Report every line of the data that includes "confirmed".

(Record extracts begins)

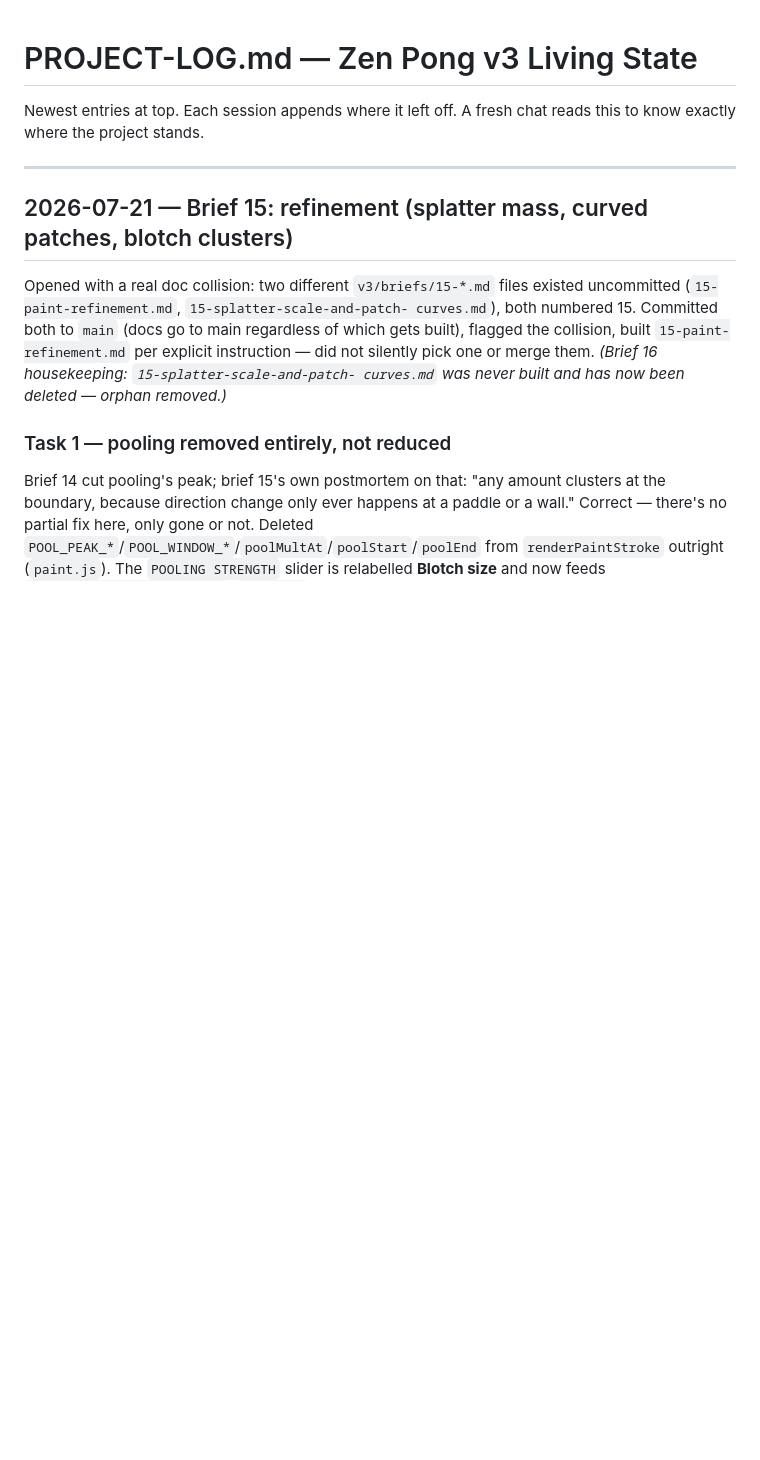
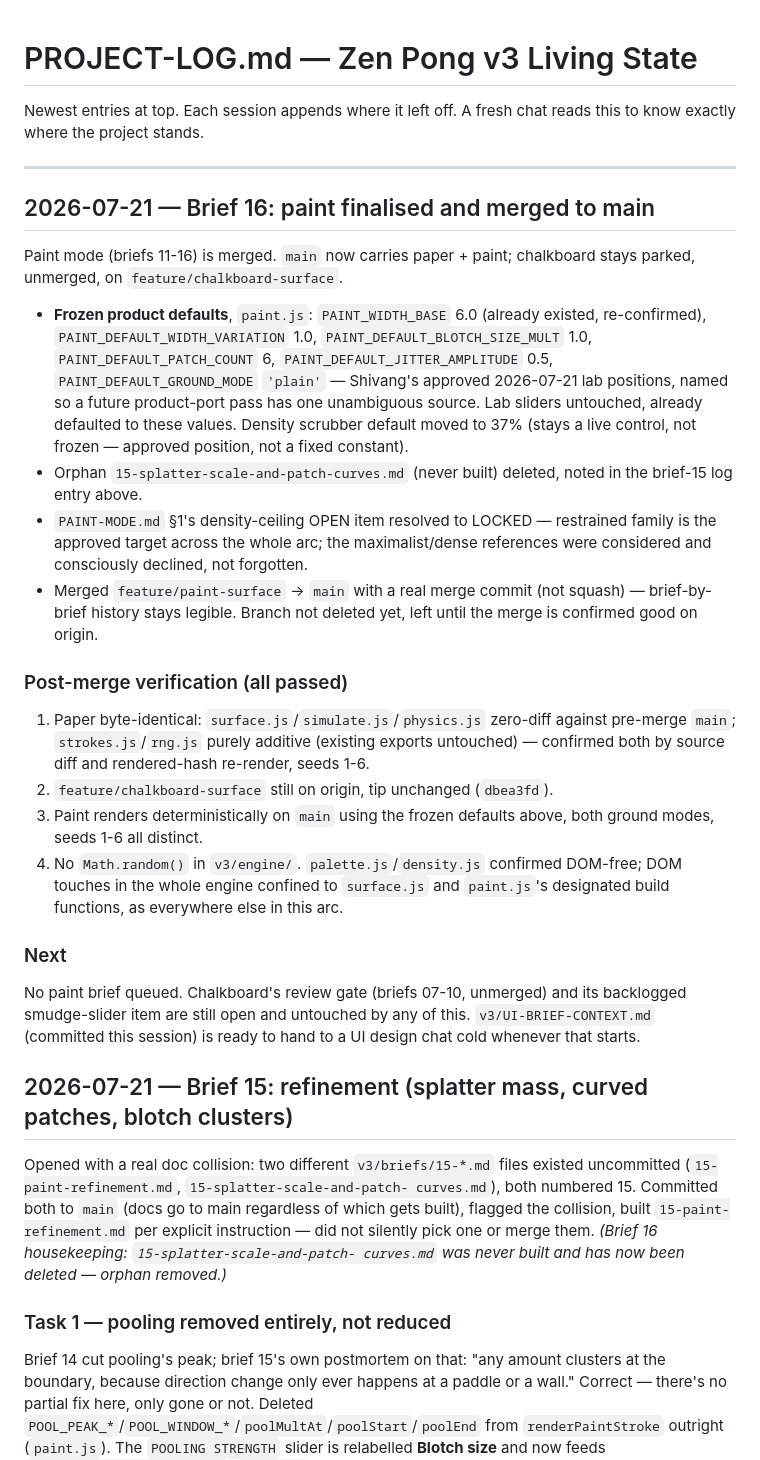
Before and after one commit to shivang-xyz/zen-pong, a Markdown page: v3/PROJECT-LOG.md, the part around the change. Rendered like a GitHub page; blank space fills up the shorter version.

Commit message:
docs: brief 16 closing log — paint merged, values frozen
Co-Authored-By: Claude Sonnet 5 <noreply@anthropic.com>

```diff
--- a/v3/PROJECT-LOG.md
+++ b/v3/PROJECT-LOG.md
@@ -4,6 +4,48 @@ Newest entries at top. Each session appends where it left off. A fresh chat
 reads this to know exactly where the project stands.
 
 ---
+
+## 2026-07-21 — Brief 16: paint finalised and merged to main
+
+Paint mode (briefs 11-16) is merged. `main` now carries paper + paint;
+chalkboard stays parked, unmerged, on `feature/chalkboard-surface`.
+
+- **Frozen product defaults**, `paint.js`: `PAINT_WIDTH_BASE` 6.0 (already
+  existed, re-confirmed), `PAINT_DEFAULT_WIDTH_VARIATION` 1.0,
+  `PAINT_DEFAULT_BLOTCH_SIZE_MULT` 1.0, `PAINT_DEFAULT_PATCH_COUNT` 6,
+  `PAINT_DEFAULT_JITTER_AMPLITUDE` 0.5, `PAINT_DEFAULT_GROUND_MODE`
+  `'plain'` — Shivang's approved 2026-07-21 lab positions, named so a
+  future product-port pass has one unambiguous source. Lab sliders
+  untouched, already defaulted to these values. Density scrubber default
+  moved to 37% (stays a live control, not frozen — approved position, not
+  a fixed constant).
+- Orphan `15-splatter-scale-and-patch-curves.md` (never built) deleted,
+  noted in the brief-15 log entry above.
+- `PAINT-MODE.md` §1's density-ceiling OPEN item resolved to LOCKED —
+  restrained family is the approved target across the whole arc; the
+  maximalist/dense references were considered and consciously declined,
+  not forgotten.
+- Merged `feature/paint-surface` → `main` with a real merge commit (not
+  squash) — brief-by-brief history stays legible. Branch not deleted yet,
+  left until the merge is confirmed good on origin.
+
+### Post-merge verification (all passed)
+1. Paper byte-identical: `surface.js`/`simulate.js`/`physics.js` zero-diff
+   against pre-merge `main`; `strokes.js`/`rng.js` purely additive (existing
+   exports untouched) — confirmed both by source diff and rendered-hash
+   re-render, seeds 1-6.
+2. `feature/chalkboard-surface` still on origin, tip unchanged (`dbea3fd`).
+3. Paint renders deterministically on `main` using the frozen defaults
+   above, both ground modes, seeds 1-6 all distinct.
+4. No `Math.random()` in `v3/engine/`. `palette.js`/`density.js` confirmed
+   DOM-free; DOM touches in the whole engine confined to `surface.js` and
+   `paint.js`'s designated build functions, as everywhere else in this arc.
+
+### Next
+No paint brief queued. Chalkboard's review gate (briefs 07-10, unmerged)
+and its backlogged smudge-slider item are still open and untouched by any
+of this. `v3/UI-BRIEF-CONTEXT.md` (committed this session) is ready to hand
+to a UI design chat cold whenever that starts.
 
 ## 2026-07-21 — Brief 15: refinement (splatter mass, curved patches, blotch clusters)
 
```
Also changed, not shown: v3/BACKLOG.md (+6 -2 lines).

(Record extracts ends)

### Task output
+  existed, re-confirmed), `PAINT_DEFAULT_WIDTH_VARIATION` 1.0,
+  left until the merge is confirmed good on origin.
+   exports untouched) — confirmed both by source diff and rendered-hash
+4. No `Math.random()` in `v3/engine/`. `palette.js`/`density.js` confirmed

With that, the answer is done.